*EXERCISE BRIEF*. Your answer should be the lines of the material that include the word "setName".

(DATA TO PROCESS)

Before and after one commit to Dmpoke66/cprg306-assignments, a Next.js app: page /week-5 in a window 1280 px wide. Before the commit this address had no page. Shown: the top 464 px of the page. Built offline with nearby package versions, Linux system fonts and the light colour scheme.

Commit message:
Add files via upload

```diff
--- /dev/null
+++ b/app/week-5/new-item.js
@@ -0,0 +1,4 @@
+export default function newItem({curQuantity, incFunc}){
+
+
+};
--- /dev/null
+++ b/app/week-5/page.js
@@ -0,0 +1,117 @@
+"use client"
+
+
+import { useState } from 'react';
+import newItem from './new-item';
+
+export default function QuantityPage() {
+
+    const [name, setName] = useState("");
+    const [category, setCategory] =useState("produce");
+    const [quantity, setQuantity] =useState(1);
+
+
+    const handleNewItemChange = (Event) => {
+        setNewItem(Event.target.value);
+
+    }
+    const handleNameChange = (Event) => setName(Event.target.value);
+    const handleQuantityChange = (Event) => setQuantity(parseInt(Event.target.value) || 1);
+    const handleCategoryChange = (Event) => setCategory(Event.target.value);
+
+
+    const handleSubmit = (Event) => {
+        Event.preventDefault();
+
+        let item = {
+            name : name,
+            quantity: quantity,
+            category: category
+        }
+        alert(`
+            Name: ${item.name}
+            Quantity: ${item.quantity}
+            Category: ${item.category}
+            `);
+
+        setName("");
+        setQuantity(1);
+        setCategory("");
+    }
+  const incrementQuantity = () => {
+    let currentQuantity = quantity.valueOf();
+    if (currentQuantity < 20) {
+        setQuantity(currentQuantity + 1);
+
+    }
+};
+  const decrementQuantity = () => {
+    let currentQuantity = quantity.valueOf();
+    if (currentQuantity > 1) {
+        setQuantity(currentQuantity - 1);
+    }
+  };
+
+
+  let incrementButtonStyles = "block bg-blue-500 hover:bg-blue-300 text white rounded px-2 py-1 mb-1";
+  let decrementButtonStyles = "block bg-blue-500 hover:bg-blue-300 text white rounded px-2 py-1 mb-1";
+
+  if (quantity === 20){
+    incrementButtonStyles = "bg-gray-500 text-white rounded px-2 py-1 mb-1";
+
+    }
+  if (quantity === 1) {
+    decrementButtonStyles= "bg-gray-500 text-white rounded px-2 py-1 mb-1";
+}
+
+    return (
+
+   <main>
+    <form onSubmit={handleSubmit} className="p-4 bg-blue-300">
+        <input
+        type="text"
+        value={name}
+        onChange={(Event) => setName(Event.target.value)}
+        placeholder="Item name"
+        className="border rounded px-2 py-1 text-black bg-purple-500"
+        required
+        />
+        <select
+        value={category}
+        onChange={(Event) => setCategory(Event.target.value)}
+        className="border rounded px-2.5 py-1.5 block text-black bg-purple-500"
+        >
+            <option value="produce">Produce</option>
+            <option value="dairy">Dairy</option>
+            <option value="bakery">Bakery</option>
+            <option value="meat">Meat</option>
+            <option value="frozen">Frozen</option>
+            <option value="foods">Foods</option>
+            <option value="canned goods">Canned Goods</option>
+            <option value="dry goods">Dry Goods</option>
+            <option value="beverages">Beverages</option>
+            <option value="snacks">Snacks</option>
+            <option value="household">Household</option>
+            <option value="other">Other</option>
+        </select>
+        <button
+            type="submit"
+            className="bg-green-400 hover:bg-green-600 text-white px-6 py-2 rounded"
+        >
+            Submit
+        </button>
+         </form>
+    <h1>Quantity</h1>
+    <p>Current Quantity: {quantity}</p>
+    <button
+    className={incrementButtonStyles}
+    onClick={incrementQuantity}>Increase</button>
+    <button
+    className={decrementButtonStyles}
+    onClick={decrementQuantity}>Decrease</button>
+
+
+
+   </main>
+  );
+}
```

(End DATA TO PROCESS)
(DATA TO PROCESS)

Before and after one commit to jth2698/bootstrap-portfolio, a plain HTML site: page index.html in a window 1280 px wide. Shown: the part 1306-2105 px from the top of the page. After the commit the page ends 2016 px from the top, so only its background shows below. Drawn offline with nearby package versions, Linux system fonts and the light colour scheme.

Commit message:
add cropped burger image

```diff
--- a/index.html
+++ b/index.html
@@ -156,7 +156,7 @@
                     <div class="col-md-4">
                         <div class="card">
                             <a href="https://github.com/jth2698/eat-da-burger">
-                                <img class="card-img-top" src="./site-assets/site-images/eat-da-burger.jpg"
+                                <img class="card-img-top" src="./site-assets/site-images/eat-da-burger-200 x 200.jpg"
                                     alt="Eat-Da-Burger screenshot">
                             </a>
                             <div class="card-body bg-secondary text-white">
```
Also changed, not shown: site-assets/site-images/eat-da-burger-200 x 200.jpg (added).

(End DATA TO PROCESS)

*SOLUTION*.
+    const [name, setName] = useState("");
+    const handleNameChange = (Event) => setName(Event.target.value);
+        setName("");
+        onChange={(Event) => setName(Event.target.value)}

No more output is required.